Today, Governor Gretchen Whitmer joined the Michigan Economic Development Corporation to announce Michigan Strategic Fund (MSF) approval of support for a new semiconductor technician apprenticeship program intended to strengthen the pipeline of the semiconductor workforce. MSF also approved $1.5 million in Community Development Block Grant (CDBG) Coronavirus, Aid Relief and Economic Security Act (CARES) funds grant that will be used to plan and develop the program.
The Semiconductor Career and Apprenticeship Network (SCAN) Program grant will provide $1.5 million in CDBG-CARES funding to the SEMI Foundation, an arm of the global microelectronics industry association SEMI. The SEMI Foundation’s mission is to support economic opportunity for workers and the sustained growth of the microelectronics industry by creating pathways and opportunities for job seekers, and tools and systems for semiconductor companies to attract, develop and retain a diverse, innovative and skilled workforce.
The SEMI Foundation will provide the planning and development of the SCAN program in two phases: Phase 1 will focus on the workforce ecosystem by engaging key microelectronics employer partners, end users in the auto and manufacturing space, educational partners and key workforce development partners; Phase 2 will focus on customization through conducting extensive discovery and focus groups with employers to confirm job roles, skills and competencies needed to successfully build and diversify a robust and knowledgeable incoming workforce.

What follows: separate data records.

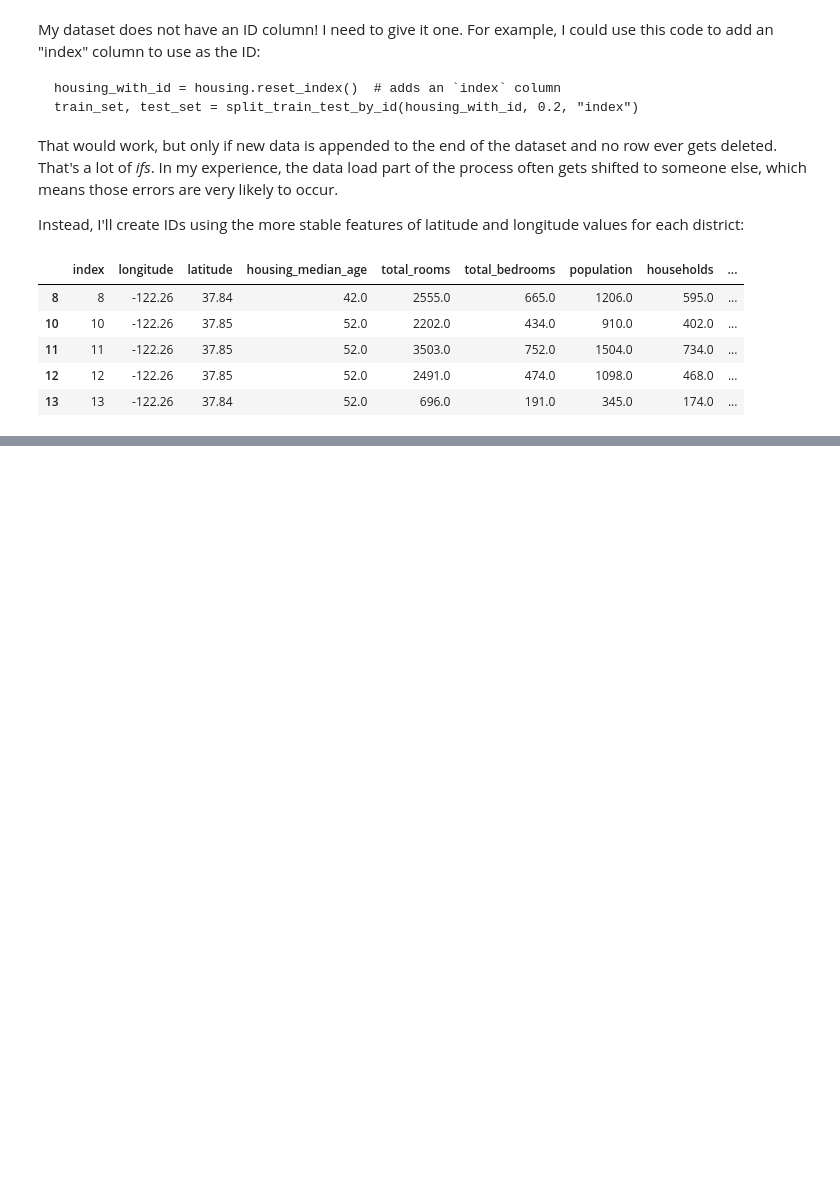
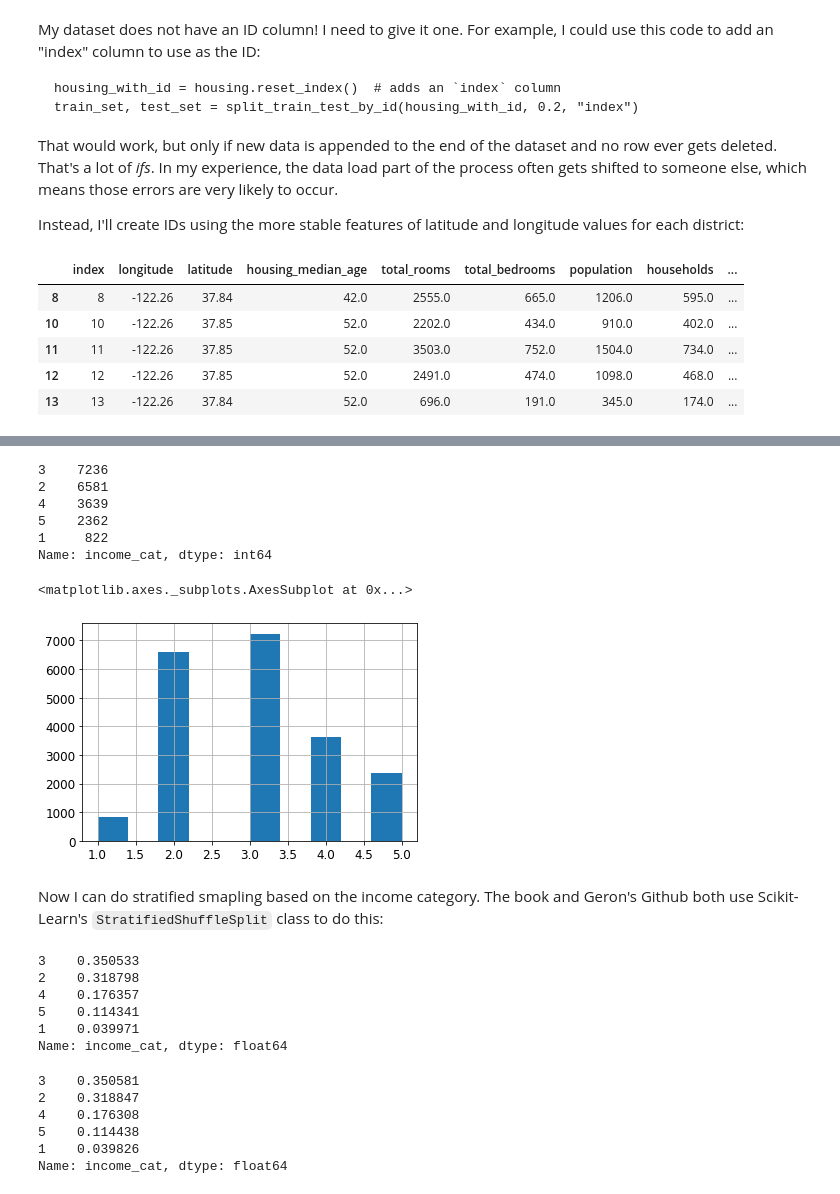
Before and after one commit to lmhrva/ml-housing-project, a Jupyter notebook: Ch_2_ML_HOUSING_Scratch_File.ipynb, the cells around one changed output, grey strips where cells are left out. Cells and saved outputs as stored; diff of their text form; code cells hidden in the pictures; blank space fills up the shorter version.

Commit message:
test set stratified sampling, possible error, need to troubleshoot

```diff
--- a/Ch_2_ML_HOUSING_Scratch_File.ipynb
+++ b/Ch_2_ML_HOUSING_Scratch_File.ipynb
@@ -221,0 +319,20 @@ test_set.head()
+# %%
+housing["income_cat"] = pd.cut(housing["median_income"],
+                               bins=[0., 1.5, 3.0, 4.5, 6., np.inf],
+                               labels=[1, 2, 3, 4, 5])
+# %%
+housing["income_cat"].value_counts()
+# %% [output]
+3    7236
+2    6581
+4    3639
+5    2362
+1     822
+Name: income_cat, dtype: int64
+# %%
+housing["income_cat"].hist()
+# %% [output]
+<matplotlib.axes._subplots.AxesSubplot at 0x...>
+[figure, added]
+# %% [markdown]
+Now I can do stratified smapling based on the income category. The book and Geron's Github both use Scikit-Learn's `StratifiedShuffleSplit` class to do this:
@@ -221,0 +346,22 @@ test_set.head()
+# %%
+# Look at income category proportions in the test set:
+
+strat_test_set["income_cat"].value_counts() / len(strat_test_set)
+# %% [output]
+3    0.350533
+2    0.318798
+4    0.176357
+5    0.114341
+1    0.039971
+Name: income_cat, dtype: float64
+# %%
+# Look at the proportions in the overall dataset:
+
+housing["income_cat"].value_counts() / len(housing)
+# %% [output]
+3    0.350581
+2    0.318847
+4    0.176308
+5    0.114438
+1    0.039826
+Name: income_cat, dtype: float64
```
Also changed, not shown: parts of 19 cells of this notebook.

Michigan’s ability to support the semiconductor industry extends from its deep knowledge as a customer of the sector, as the global epicenter of the automotive industry. The state is home to nearly one-fifth of U.S. auto production—more than any other state in the nation—and has the greatest concentration of Original Equipment Manufacturers (OEM) in the country, with 26 having headquarters or technology centers in the state.
Governor Whitmer is tackling the chip crisis facing the auto industry. She worked with SK Siltron, a new semiconductor wafer manufacturing and R&D facility, by investing $302 million and creating 150 jobs near Bay City to support electric vehicle growth and support auto industry needs in-state. She also facilitated the opening of a new facility by KLA, a high-tech, Fortune 500 firm specializing in systems and software integral to chip and electronics manufacturing which created 600 good-paying jobs in Ann Arbor. Michigan’s talent and processes is also supported by Hemlock Semiconductor and the University of Michigan, which is the top global institute for semiconductor training.